Work instructions: Which of the lines in the data below contain the string "papers"? Copy each of them.

Source material START

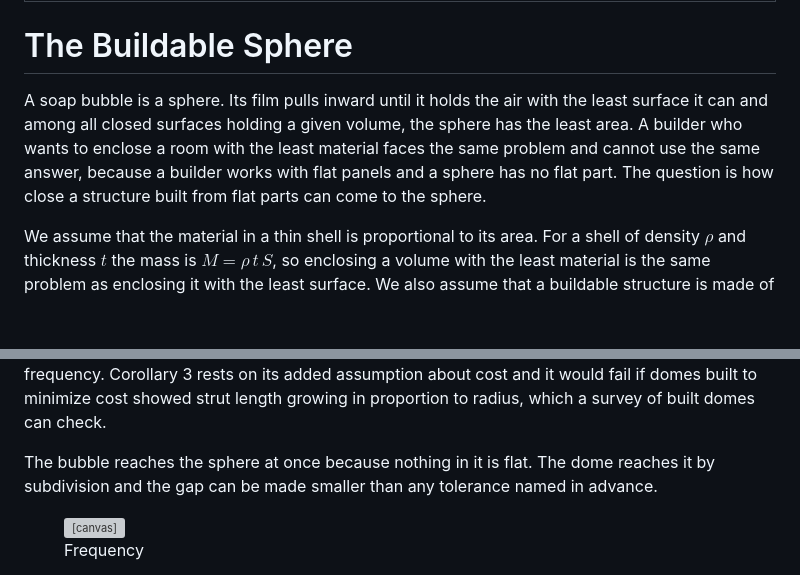
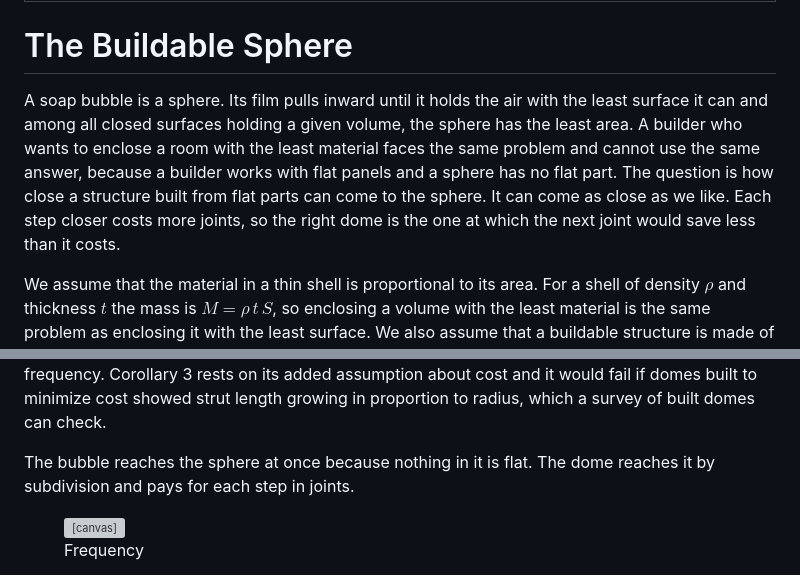
Before and after one commit to jamesxoliver/jamesoliver, a Markdown page: papers/geodesic-dome.md, 2 parts joined by grey strips. GitHub-like rendering; blank space fills up the shorter version; grey boxes are pictures that could not be loaded.

Commit message:
The Buildable Sphere: state the answer in the opening
Co-Authored-By: Claude Opus 5.5 <noreply@anthropic.com>
Claude-Session: https://claude.ai/code/session_01FdDrmi5sWpwf2F2bdxTMFT

```diff
--- a/papers/geodesic-dome.md
+++ b/papers/geodesic-dome.md
@@ -4,7 +4,7 @@ claim: The sphere encloses a volume with the least surface, a sphere cannot be b
 
 # The Buildable Sphere
 
-A soap bubble is a sphere. Its film pulls inward until it holds the air with the least surface it can and among all closed surfaces holding a given volume, the sphere has the least area. A builder who wants to enclose a room with the least material faces the same problem and cannot use the same answer, because a builder works with flat panels and a sphere has no flat part. The question is how close a structure built from flat parts can come to the sphere.
+A soap bubble is a sphere. Its film pulls inward until it holds the air with the least surface it can and among all closed surfaces holding a given volume, the sphere has the least area. A builder who wants to enclose a room with the least material faces the same problem and cannot use the same answer, because a builder works with flat panels and a sphere has no flat part. The question is how close a structure built from flat parts can come to the sphere. It can come as close as we like. Each step closer costs more joints, so the right dome is the one at which the next joint would save less than it costs.
 
 We assume that the material in a thin shell is proportional to its area. For a shell of density $\rho$ and thickness $t$ the mass is $M=\rho\,t\,S$, so enclosing a volume with the least material is the same problem as enclosing it with the least surface. We also assume that a buildable structure is made of flat parts joined at finite precision and that it must hold its shape with pinned joints.
 
@@ -46,7 +46,7 @@ The theorem concerns surface area and nothing else. Geodesic domes are one route
 
 The theorem would be false if a structure built from flat parts enclosed a volume with less surface than the sphere, which would contradict the isoperimetric inequality, or if the areas of geodesic domes failed to converge to the sphere's, which can be checked by direct computation at any frequency. Corollary 3 rests on its added assumption about cost and it would fail if domes built to minimize cost showed strut length growing in proportion to radius, which a survey of built domes can check.
 
-The bubble reaches the sphere at once because nothing in it is flat. The dome reaches it by subdivision and the gap can be made smaller than any tolerance named in advance.
+The bubble reaches the sphere at once because nothing in it is flat. The dome reaches it by subdivision and pays for each step in joints.
 
 <figure id="dome-figure">
 <canvas style="width:100%;aspect-ratio:1/1;touch-action:none;cursor:grab" aria-label="Geodesic dome of the chosen frequency"></canvas>
```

Source material END

Response for this exercise:
Before and after one commit to jamesxoliver/jamesoliver, a Markdown page: papers/geodesic-dome.md, 2 parts joined by grey strips. GitHub-like rendering; blank space fills up the shorter version; grey boxes are pictures that could not be loaded.
--- a/papers/geodesic-dome.md
+++ b/papers/geodesic-dome.md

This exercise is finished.